But few know that Hadley was never a “school” in the traditional sense, with no classrooms, blackboards or school buses to drive children back and forth. Even fewer know the early history of Hadley, which was founded as a correspondence school in 1920 and offers Braille classes by mail through the U.S. Postal Service.
In the early 1960s, Hadley explored new approaches to distance learning, producing plastic braille books and audio recordings from his suburb for distribution across the country. In the decades that followed, Hadley expanded its media channels offering to include film and video productions to enhance the learning experience.
With the advent of the internet in the 1980s, e-learning quickly became an integral part of distance learning. Hadley executives point out that they had a 100-year lead in distance learning. “We have worked remotely with learners for a century. There are many best practices that we have pioneered, particularly in technology, to create personalized learning opportunities that enable people with vision loss, at home, at work and to be successful in their communities. ” , “said Julie Tye President and CEO of Hadley.
Today Hadley, a 501 (c) (3) nonprofit organization, is statewide leader in distance and online learning for people with visual impairment. Hidden behind the historic exterior of Hadley is an impressive array of state-of-the-art media production technology, including a digital recording studio and advanced sound and editing rooms that produce videos, podcasts, Braille brochures and online workshops for thousands of visually impaired learners every year out of all 50 States and more than 100 countries for free.
In recent years, Hadley has seen an explosion in the number who could benefit from his help.
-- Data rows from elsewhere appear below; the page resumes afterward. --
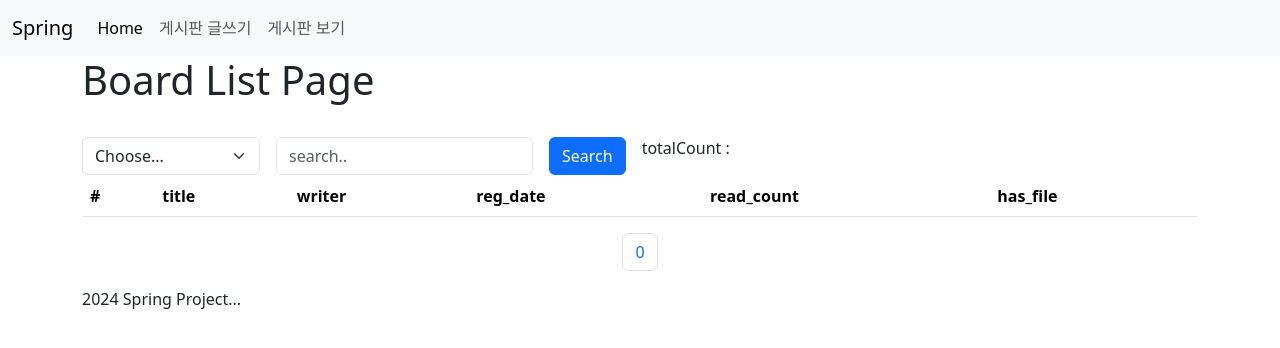
Repository: ehdwo13/ezen
Page: http://localhost/spring_test2/WEB-INF/views/board/list.jsp
An editor plug-in stored every save of this project. The page is shown before and after the next save, followed by the edit.
The browser window is 1280 px wide. The pictures show the whole page.
The page is served by Tomcat 9. Nobody is signed in. Other server files are loaded and not shown. The template is opened directly, without the code that normally fills it, so the values that code supplies are empty.

Above is the page before, as saved 2024-05-01 03:38:10.

### spring_test2/src/main/webapp/WEB-INF/views/board/list.jsp
<%@ page language="java" contentType="text/html; charset=UTF-8"
    pageEncoding="UTF-8"%>
<%@ taglib uri="http://java.sun.com/jsp/jstl/core" prefix="c" %>
<jsp:include page="../layout/header.jsp" />
<div class="container-md">
	<h1>Board List Page</h1>
	<br>
	<!-- search Line -->
	<form action="/board/list" method="get" class="row gy-2 gx-3 align-items-center">
   		<div class="col-auto">
    		<select class="form-select" name="type" id="autoSizingSelect">
      			<option ${ph.pgvo.type == null ? 'selected' : '' }>Choose...</option>
      			<option value="t" ${ph.pgvo.type eq 't' ? 'selected' : '' }>Title</option>
      			<option value="w" ${ph.pgvo.type eq 'w' ? 'selected' : '' }>Writer</option>
      			<option value="c" ${ph.pgvo.type eq 'c' ? 'selected' : '' }>Content</option>
      			<option value="tc" ${ph.pgvo.type eq 'tc' ? 'selected' : '' }>Title & Content</option>
      			<option value="wc" ${ph.pgvo.type eq 'wc' ? 'selected' : '' }>Writer & Content</option>
      			<option value="tw" ${ph.pgvo.type eq 'tw' ? 'selected' : '' }>Title & Writer</option>
      			<option value="twc" ${ph.pgvo.type eq 'twc' ? 'selected' : '' }>All</option>
   			</select>
  		</div>
		<div class="col-auto">
    		<input type="text" name="keyword" class="form-control" id="autoSizingInput" placeholder="search.." value="${ph.pgvo.keyword}">
    		<input type="hidden" name="pageNo" value="1">
    		<input type="hidden" name="qty" value="10">
  		</div>
  		<div class="col-auto">
    		<button type="submit" class="btn btn-primary">Search</button>
  		</div>
  		<div class="col-auto">
  			<p>totalCount : ${ph.totalCount }</p>
  		</div>
  	</form>
	<table class="table table-hover">
	  <thead>
	  	<tr>
	  		<th>#</th>
	  		<th>title</th>
	  		<th>writer</th>
	  		<th>reg_date</th>
	  		<th>read_count</th>
	  		<th>has_file</th>
	  	</tr>
	  </thead>
	  <tbody>

	  <c:forEach items="${list }" var="bvo">
	  	<tr>
			<td>${bvo.bno}</td>
			<td><a href="/board/detail?bno=${bvo.bno }">${bvo.title}</a>
			<c:if test="${bvo.cmt_qty ne 0 }">
			[${bvo.cmt_qty }]
			</c:if>
			</td>
			<td>${bvo.writer}</td>
			<td>${bvo.reg_date}</td>
			<td>${bvo.read_count}</td>
			<td>${bvo.has_file}</td>
		</tr>
	  </c:forEach>
	  </tbody>
	</table>
		<!-- paging Line -->
	<nav aria-label="Page navigation example">
	  <ul class="pagination justify-content-center">
	  	<!-- prev -->
	  	<c:if test="${ph.prev }">
	    <li class="page-item">
	      <a class="page-link" href="/board/list?pageNo=${ph.startPage-1 }&qty=${ph.pgvo.qty}&type=${ph.pgvo.type}&keyword=${ph.pgvo.keyword}" aria-label="Previous">
	        <span aria-hidden="true">&laquo;</span></a>
	    </li>
	    </c:if>

	    <c:forEach begin="${ph.startPage }" end="${ph.endPage }" var="i">
	    <li class="page-item"><a class="page-link" href="/board/list?pageNo=${i }&qty=${ph.pgvo.qty}&type=${ph.pgvo.type}&keyword=${ph.pgvo.keyword}">${i }</a></li>
	    </c:forEach>

	    <!-- next -->
	    <c:if test="${ph.next }">
	    <li class="page-item">
	      <a class="page-link" href="/board/list?pageNo=${ph.endPage+1 }&qty=${ph.pgvo.qty}&type=${ph.pgvo.type}&keyword=${ph.pgvo.keyword}" aria-label="Next">
	        <span aria-hidden="true">&raquo;</span></a>
	    </li>
	    </c:if>
	  </ul>
	</nav>
</div>
<jsp:include page="../layout/footer.jsp" />

### spring_test2/src/main/webapp/WEB-INF/views/layout/header.jsp
<%@ page language="java" contentType="text/html; charset=UTF-8"
    pageEncoding="UTF-8"%>
<%@taglib uri="http://java.sun.com/jsp/jstl/core" prefix="c" %>
<!DOCTYPE html>
<html>
<head>
<meta charset="UTF-8">
<title>header.jsp</title>
<link href="https://cdn.jsdelivr.net/npm/bootstrap@5.3.3/dist/css/bootstrap.min.css" rel="stylesheet" integrity="sha384-QWTKZyjpPEjISv5WaRU9OFeRpok6YctnYmDr5pNlyT2bRjXh0JMhjY6hW+ALEwIH" crossorigin="anonymous">
<script src="https://cdn.jsdelivr.net/npm/bootstrap@5.3.3/dist/js/bootstrap.bundle.min.js" integrity="sha384-YvpcrYf0tY3lHB60NNkmXc5s9fDVZLESaAA55NDzOxhy9GkcIdslK1eN7N6jIeHz" crossorigin="anonymous"></script>
</head>
<body>
<nav class="navbar navbar-expand-lg bg-body-tertiary">
  <div class="container-fluid">
    <a class="navbar-brand" href="/">Spring</a>
    <button class="navbar-toggler" type="button" data-bs-toggle="collapse" data-bs-target="#navbarSupportedContent" aria-controls="navbarSupportedContent" aria-expanded="false" aria-label="Toggle navigation">
      <span class="navbar-toggler-icon"></span>
    </button>
    <div class="collapse navbar-collapse" id="navbarSupportedContent">
      <ul class="navbar-nav me-auto mb-2 mb-lg-0">
        <li class="nav-item">
          <a class="nav-link active" aria-current="page" href="/">Home</a>
        </li>
        <li class="nav-item">
          <a class="nav-link" href="/board/register">게시판 글쓰기</a>
        </li>
        <li class="nav-item">
          <a class="nav-link" href="/board/list">게시판 보기</a>
        </li>
       <%--  <c:if test="${ses.id eq null }">
        <li class="nav-item">
          <a class="nav-link" href="/member/register">회원가입</a>
        </li>
        </c:if>
        <c:if test="${ses.id eq null }">
        <li class="nav-item">
          <a class="nav-link" href="/member/login">로그인</a>
        </li>
        </c:if>
        <c:if test="${ses.id ne null }">
        <li class="nav-item">
          <a class="nav-link" href="/member/logout">로그아웃</a>
        </li>
        <li class="nav-item">
          <a class="nav-link" href="/member/modify">${ses.id }(${ses.email }) welcome!!!</a>
        </li>
        </c:if> --%>
  	  </ul>
    </div>
  </div>
</nav>

### spring_test2/src/main/webapp/WEB-INF/views/layout/footer.jsp
<%@ page language="java" contentType="text/html; charset=UTF-8"
    pageEncoding="UTF-8"%>
<div class="container-md">
	2024 Spring Project...
</div>

</body>
</html>

After the next save:
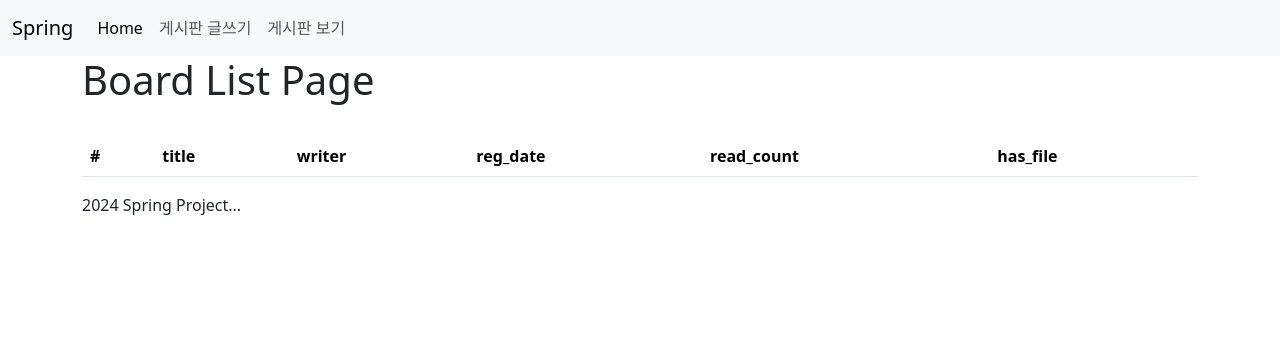
Saved 89 s later.
--- a/spring_test2/src/main/webapp/WEB-INF/views/board/list.jsp
+++ b/spring_test2/src/main/webapp/WEB-INF/views/board/list.jsp
@@ -6,7 +6,7 @@
 	<h1>Board List Page</h1>
 	<br>
 	<!-- search Line -->
-	<form action="/board/list" method="get" class="row gy-2 gx-3 align-items-center">
+	<%-- <form action="/board/list" method="get" class="row gy-2 gx-3 align-items-center">
    		<div class="col-auto">
     		<select class="form-select" name="type" id="autoSizingSelect">
       			<option ${ph.pgvo.type == null ? 'selected' : '' }>Choose...</option>
@@ -30,7 +30,7 @@
   		<div class="col-auto">
   			<p>totalCount : ${ph.totalCount }</p>
   		</div>
-  	</form>
+  	</form> --%>
 	<table class="table table-hover">
 	  <thead>
 	  	<tr>
@@ -60,7 +60,7 @@
 	  </c:forEach>
 	  </tbody>
 	</table>
-		<!-- paging Line -->
+	<%-- 	<!-- paging Line -->
 	<nav aria-label="Page navigation example">
 	  <ul class="pagination justify-content-center">
 	  	<!-- prev -->
@@ -83,6 +83,6 @@
 	    </li>
 	    </c:if>
 	  </ul>
-	</nav>
+	</nav> --%>
 </div>
 <jsp:include page="../layout/footer.jsp" />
As life expectancy increases and baby boomers age, the number of older Americans facing vision loss is projected to double by 2050, with macular degeneration, glaucoma, and diabetic retinopathy being the leading causes of vision loss in aging seniors.
To learn more about Hadley’s story and the free resources available to people with vision loss, Click here.